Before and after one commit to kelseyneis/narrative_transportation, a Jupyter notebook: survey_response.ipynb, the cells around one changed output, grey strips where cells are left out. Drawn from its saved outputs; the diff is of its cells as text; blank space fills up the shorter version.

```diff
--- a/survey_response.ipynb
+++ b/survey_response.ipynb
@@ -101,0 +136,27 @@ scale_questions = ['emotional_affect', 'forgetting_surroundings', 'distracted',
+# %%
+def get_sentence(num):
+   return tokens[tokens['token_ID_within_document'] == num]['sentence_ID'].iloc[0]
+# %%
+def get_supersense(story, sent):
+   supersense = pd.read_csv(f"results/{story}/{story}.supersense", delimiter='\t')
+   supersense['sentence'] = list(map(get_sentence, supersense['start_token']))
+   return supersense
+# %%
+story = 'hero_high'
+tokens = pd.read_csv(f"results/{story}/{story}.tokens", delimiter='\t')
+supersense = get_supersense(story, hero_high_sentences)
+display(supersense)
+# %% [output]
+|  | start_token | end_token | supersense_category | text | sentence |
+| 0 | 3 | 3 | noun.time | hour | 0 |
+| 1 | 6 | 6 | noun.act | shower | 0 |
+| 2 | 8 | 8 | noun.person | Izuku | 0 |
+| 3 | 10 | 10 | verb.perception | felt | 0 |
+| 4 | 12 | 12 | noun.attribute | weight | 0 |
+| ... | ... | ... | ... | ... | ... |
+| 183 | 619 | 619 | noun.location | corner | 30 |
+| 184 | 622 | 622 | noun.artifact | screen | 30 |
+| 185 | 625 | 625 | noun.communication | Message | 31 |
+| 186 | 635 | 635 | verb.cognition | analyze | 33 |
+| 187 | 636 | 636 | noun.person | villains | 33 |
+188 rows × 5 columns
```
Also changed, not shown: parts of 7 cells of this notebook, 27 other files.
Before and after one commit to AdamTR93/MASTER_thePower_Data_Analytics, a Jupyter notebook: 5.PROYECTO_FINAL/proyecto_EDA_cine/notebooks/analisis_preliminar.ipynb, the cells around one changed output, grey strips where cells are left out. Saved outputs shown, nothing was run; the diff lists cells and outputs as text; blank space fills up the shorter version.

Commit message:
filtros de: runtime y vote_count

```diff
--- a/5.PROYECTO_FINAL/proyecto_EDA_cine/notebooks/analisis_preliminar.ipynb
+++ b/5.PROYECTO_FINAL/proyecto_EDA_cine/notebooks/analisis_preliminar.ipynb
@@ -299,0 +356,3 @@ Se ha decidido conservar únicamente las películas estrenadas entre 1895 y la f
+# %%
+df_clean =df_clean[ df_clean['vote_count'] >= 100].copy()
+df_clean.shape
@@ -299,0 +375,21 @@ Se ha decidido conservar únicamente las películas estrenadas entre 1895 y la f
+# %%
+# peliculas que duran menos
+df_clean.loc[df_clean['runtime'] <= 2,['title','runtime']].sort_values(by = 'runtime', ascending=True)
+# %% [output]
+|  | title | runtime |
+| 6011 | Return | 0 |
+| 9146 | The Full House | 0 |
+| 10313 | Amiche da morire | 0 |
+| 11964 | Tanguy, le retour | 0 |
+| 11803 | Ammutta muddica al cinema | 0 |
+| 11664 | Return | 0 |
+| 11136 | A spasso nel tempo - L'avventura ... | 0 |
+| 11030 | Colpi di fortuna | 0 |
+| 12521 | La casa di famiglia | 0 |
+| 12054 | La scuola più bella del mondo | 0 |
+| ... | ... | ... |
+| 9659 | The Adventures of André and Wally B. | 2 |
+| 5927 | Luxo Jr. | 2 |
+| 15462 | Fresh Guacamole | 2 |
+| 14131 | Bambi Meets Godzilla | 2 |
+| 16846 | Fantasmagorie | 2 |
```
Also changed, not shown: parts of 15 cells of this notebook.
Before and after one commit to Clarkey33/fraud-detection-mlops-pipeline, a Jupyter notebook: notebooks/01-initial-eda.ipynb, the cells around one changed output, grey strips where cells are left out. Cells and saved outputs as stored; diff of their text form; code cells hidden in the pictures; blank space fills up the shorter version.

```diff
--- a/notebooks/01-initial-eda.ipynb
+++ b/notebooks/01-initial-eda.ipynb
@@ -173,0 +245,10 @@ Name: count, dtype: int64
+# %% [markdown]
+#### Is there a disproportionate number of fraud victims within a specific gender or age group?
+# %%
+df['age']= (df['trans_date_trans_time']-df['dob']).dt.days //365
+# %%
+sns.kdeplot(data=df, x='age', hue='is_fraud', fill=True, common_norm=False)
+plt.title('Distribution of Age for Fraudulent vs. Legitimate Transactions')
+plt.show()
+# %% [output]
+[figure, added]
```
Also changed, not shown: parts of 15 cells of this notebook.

-- -- --

### [EXERCISE BRIEF]
Filter the listing above by the word "title"; copy each line that passes.

### [SOLVED EXERCISE]
+df_clean.loc[df_clean['runtime'] <= 2,['title','runtime']].sort_values(by = 'runtime', ascending=True)
+|  | title | runtime |
+plt.title('Distribution of Age for Fraudulent vs. Legitimate Transactions')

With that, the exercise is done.